● **TASK**:
Write only the number of lines in the data that include the word "button".

Before-and-after page screenshots:
···

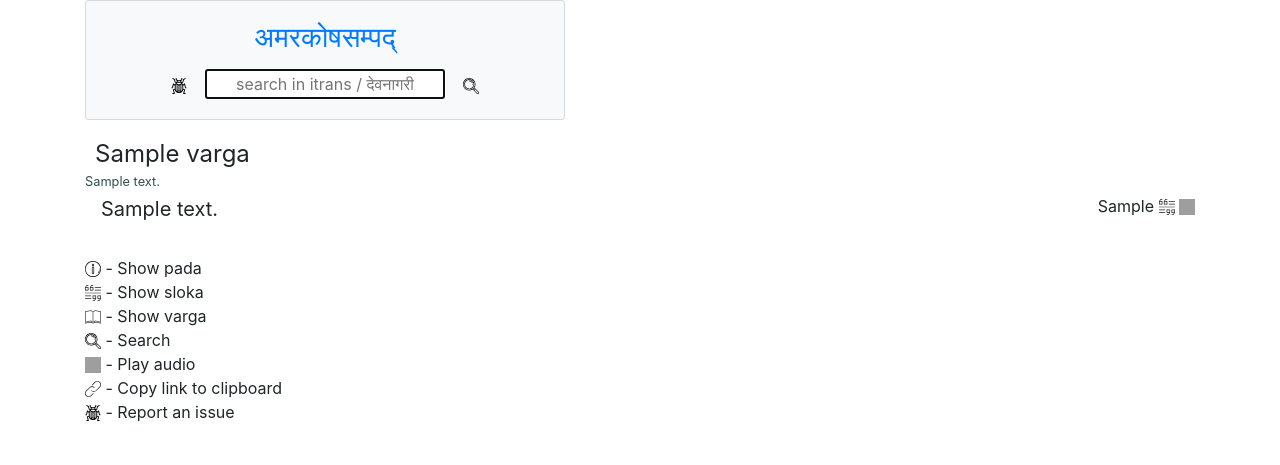
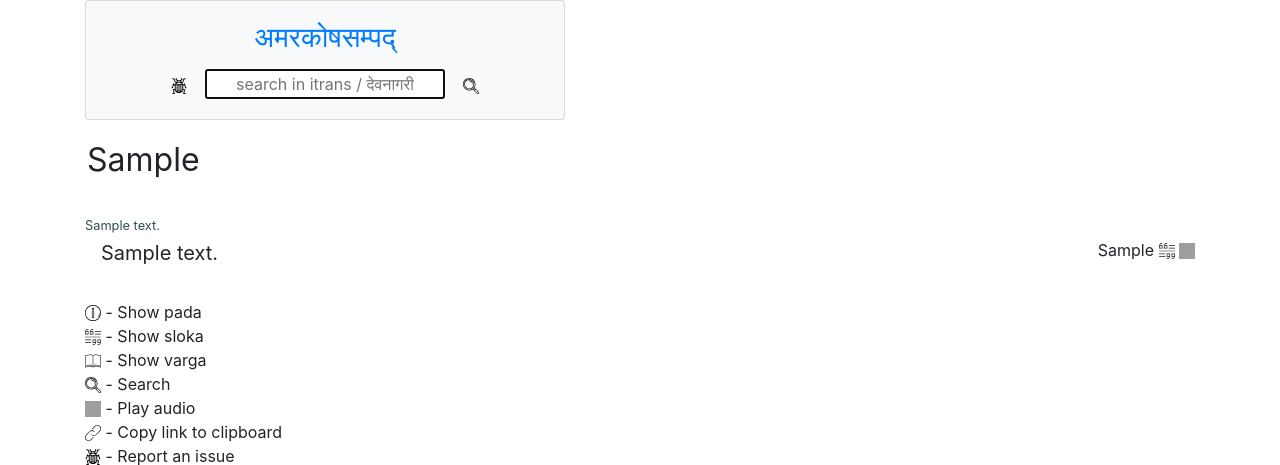
Before and after one commit to aupasana/amara-quiz, a Flask app: template app/templates/varga.html in a window 1280 px wide. Shown: the top 465 px of the page. Run offline with Flask 2, Linux system fonts and the light colour scheme; the template is opened without the code that fills it: most values are stand-ins (such as "Sample title", 1, 10 or a date in 2020); some libraries are stand-ins or nearby versions; grey boxes are pictures that could not be loaded.

Commit message:
/varga: emphasize varga and transliterate

```diff
--- a/app/app.py
+++ b/app/app.py
@@ -352,7 +352,7 @@ def varga():
                 summary = "%s %s (%d) - %s " % ( row["artha_transliterated"], row["artha_english"], row["artha_count"], row["pada_group_transliterated"] )
                 artha_summary[sloka_line].append(summary)
 
-            return render_template('varga.html', mula=mula, varga=varga, artha_summary=artha_summary)
+            return render_template('varga.html', mula=mula, varga=varga, varga_transliterated=transliterate_term(language,varga), artha_summary=artha_summary)
     finally:
         con.close()
 
--- a/app/templates/varga.html
+++ b/app/templates/varga.html
@@ -8,8 +8,9 @@
     width: 1rem;
   }
   .varga {
-    padding-left: 10px;
-    font-size: 1.5rem;
+    padding-left: 2px;
+    font-size: 2rem;
+    padding-bottom: 2rem;
   }
   .content {
     font-size: 1rem;
@@ -37,7 +38,7 @@
 
 <div class="container">
   <div class="varga">
-      {{varga}}
+      {{varga_transliterated}}
   </div>
 
   <div class="content">
```
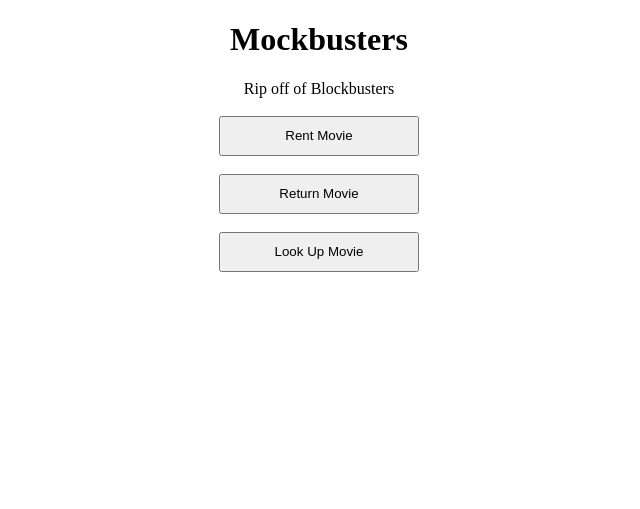
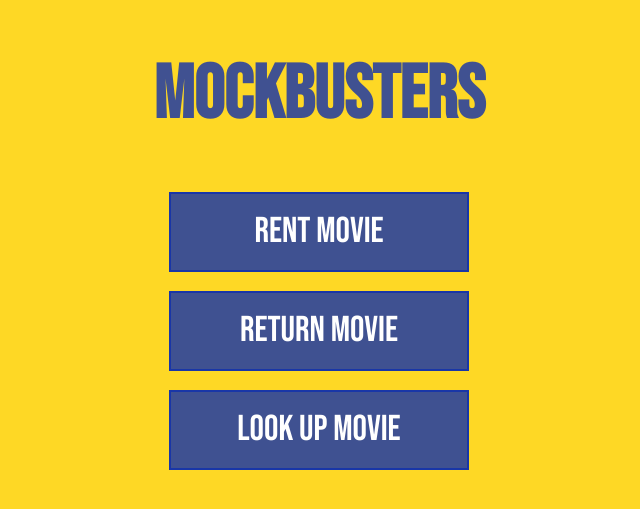
Before and after one commit to srayan00/Mockbusters, a Flask app: page / in a window 1280 px wide. Shown: the top 509 px of the page, without its empty margins (321-961 px from the left). Run offline with Flask 2, Linux system fonts and the light colour scheme.

Commit message:
Updated css file for homepage

```diff
--- /dev/null
+++ b/static/css/styles.css
@@ -0,0 +1,25 @@
+@import url('https://fonts.googleapis.com/css2?family=Bebas+Neue&display=swap');
+body {
+  background-color: rgba(254, 216, 37, 1);
+}
+h1 {
+  font-family: 'Bebas Neue', serif;
+  text-align: center;
+  color: rgba(16, 48, 173, 0.8);
+  font-size: 75px;
+}
+p {
+  font-family: 'Bebas Neue', serif;
+  color: red;
+}
+button {
+  font-family: 'Bebas Neue', serif;
+  font-size: 36px;
+  background-color: rgba(16, 48, 173, 0.8);
+  color: white;
+  text-align:center;
+  height:80px;
+  width:300px;
+  border: 2px solid rgba(16, 48, 173, 0.8);
+
+}
--- a/templates/homepage.html
+++ b/templates/homepage.html
@@ -1,21 +1,24 @@
 <!DOCTYPE html>
 <html>
+    <head>
+        <link rel="stylesheet" type="text/css" href="{{ url_for('static', filename='css/styles.css') }}">
+    </head>
     <body>
-        <h1 style="text-align:center">Mockbusters</h1>
-        <p style="text-align:center"> Rip off of Blockbusters
-            <br> <br>
+        <h1>Mockbusters</h1>
+        <p style="text-align:center">
+            <!--<br> <br>-->
             <a href="/rent">
-            <button style="text-align:center;height:40px;width:200px" type="button">Rent Movie</button>
+            <button type="button">Rent Movie</button>
             <br><br>
             </a>
 
             <a href="/return_movie">
-            <button style="text-align:center;height:40px;width:200px" type="button">Return Movie</button>
+            <button type="button">Return Movie</button>
             <br><br>
             </a>
 
             <a href="/lookup">
-            <button style="text-align:center;height:40px;width:200px" type="button">Look Up Movie</button>
+            <button type="button">Look Up Movie</button>
             <br><br>
             </a>
         </p>
```
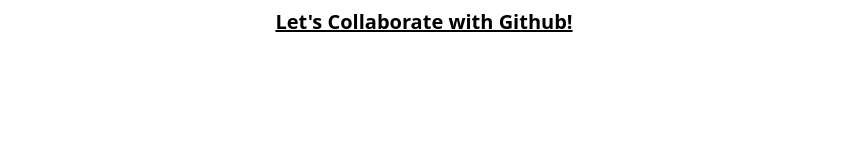
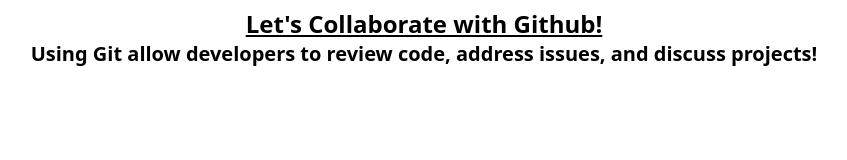
Before and after one commit to EunhyeJang/media-4590-in-class, a plain HTML site: page index.html in a window 1280 px wide. Shown: the whole page, without its empty margins (216-1063 px from the left). Drawn offline with nearby package versions, Linux system fonts and the light colour scheme.

Commit message:
Add sub-headiing
Add sub-heading

```diff
--- a/index.html
+++ b/index.html
@@ -10,7 +10,8 @@
 <body>
     <div class="container px-4 mx-auto">
         <div class="text-center mt-2">
-            <h1 class="text-xl font-bold underline">Let's Collaborate with Github!</h1>
+            <h1 class="text-2xl font-bold underline">Let's Collaborate with Github!</h1>
+            <h3 class="text-xl font-bold">Using Git allow developers to review code, address issues, and discuss projects!</h3>
         </div>
     </div>
 </body>
```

···

● **TASK RESPONSE**:
7